Pages: [1]   Go Down
Print
Author Topic: How To Avoid Tow Vehicle Bucking  (Read 361 times)
ron.dittmer
SuperHero Member
PCPC
*******

Helpful Rating: 179
________
OwnPC: Yes
NewUsed: New
PurchDate: June 2007
Model: 2350 Ford
ModelYear: 2007
Slide: No
IntColor: Cherry&Green
ExtColor: FullBody Gray
Location: Dundee, IL
________
Posts: 2037



View Profile WWW
« on: February 07, 2014, 12:55:47 pm »

This is something I realized after a couple years towing my Jeep Liberty and wanted to share this with the community.

Years ago I would experience bucking from my Liberty when towing it.  I came to the realization as to the cause, read up a little on the subject matter, invested in some additional hardware, and eliminated the problem.

It's all about the "Levelness" of the tow bar.  If the tow bar is not level, you will get "tow-vehicle-bucking" while driving your motor home.  The greater the angle, the worse the bucking.  Using a Quiet Hitch helps but does not resolve the problem.  It only partially masks it.  Leveling the tow bar eliminates the bucking completely.  It also reduces wear of the hitch pin and hole.

My first picture here shows the "Condition To Avoid".  I had this for two extended trips of which I tolerated a lot of bucking.  The second trip I added a Quiet Hitch which helped some.  Note the tow bar is low at the motor home and high at my tow vehicle.  This was the day I realized the cause and so I took this picture.


In this picture taken a few years later, I added an offset receiver adaptor to level the tow bar.  "Cumulative Play" with the extra connection required Quiet Hitches at both hitch pin areas.    The offset receiver also required one foot longer blue safety cables.  This setup eliminated 100% of the bucking.


Thinking about this will make sense.  Every bump in the road changes the "vertical" relationship between tow vehicle and motor home.  An angled tow bar with out-of-sync vertical movement between vehicles changes the distance between them, just enough to cause that horrid bucking.  A horizontal tow bar would cause bucking only under very extreme conditions.  But then I think you would have something much greater to worry about, like jumping a curb or worse.  Getting the bar perfectly level is ideal, but getting it close works too.  I cannot say for certain, but I feel it should not differ more than 2 inches on level ground.

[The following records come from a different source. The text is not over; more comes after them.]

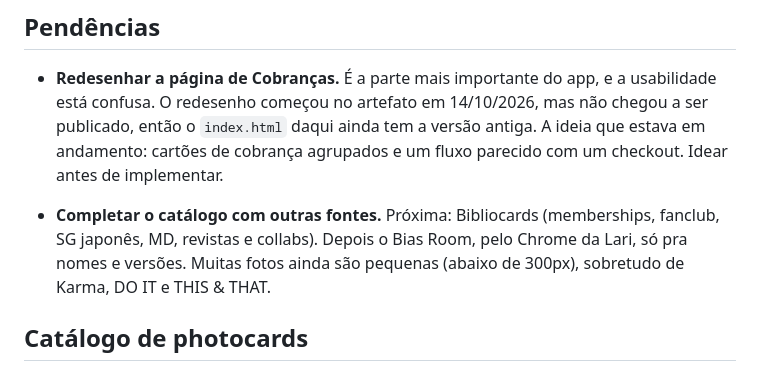
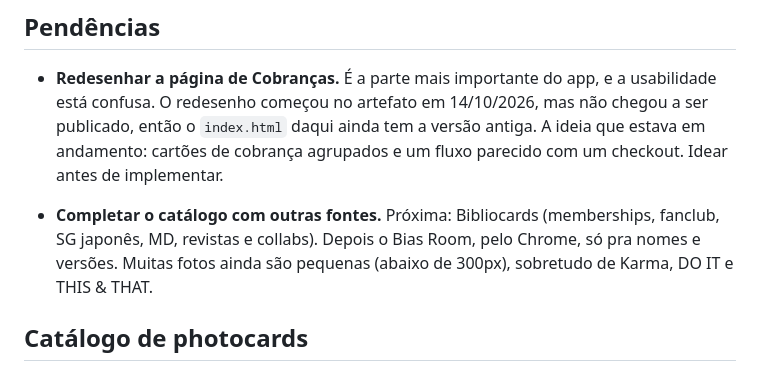
Before and after one commit to CB97LL96/staycollection, a Markdown page: README.md, the part around the change. Rendered like a GitHub page.

Commit message:
README: ajuste de texto
Co-Authored-By: Claude Opus 5.5 <noreply@anthropic.com>
Claude-Session: https://claude.ai/code/session_01KskA1fkVATVpda6NDPJr41

```diff
--- a/README.md
+++ b/README.md
@@ -56,8 +56,8 @@ e abrir http://localhost:8000 (a leitura pela API só funciona no Vercel).
   agrupados e um fluxo parecido com um checkout. Idear antes de implementar.
 
 - **Completar o catálogo com outras fontes.** Próxima: Bibliocards (memberships,
-  fanclub, SG japonês, MD, revistas e collabs). Depois o Bias Room, pelo Chrome
-  da Lari, só pra nomes e versões. Muitas fotos ainda são pequenas (abaixo de
+  fanclub, SG japonês, MD, revistas e collabs). Depois o Bias Room, pelo Chrome,
+  só pra nomes e versões. Muitas fotos ainda são pequenas (abaixo de
   300px), sobretudo de Karma, DO IT e THIS & THAT.
 
 ## Catálogo de photocards
```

If you have an adjustable rear suspension that raises and lowers the back of your motor home, you will need to figure your typical height and not vary by 1 inch in either direction.  With that figure, order the appropriate offset adaptor.  There are many different offsets available by many sources.
« Last Edit: February 07, 2014, 01:02:40 pm by ron.dittmer » Logged

Ron Dittmer (wife Irene) 2007 Model 2350 Without A Slideout
Our Rig Is Available For Viewing Any Time Of Year In Dundee, IL
Stored At Home In Our Heated Garage (Well-Lit & Warm Comfort In Winter)
Pages: [1]   Go Up
Print
 
Jump to: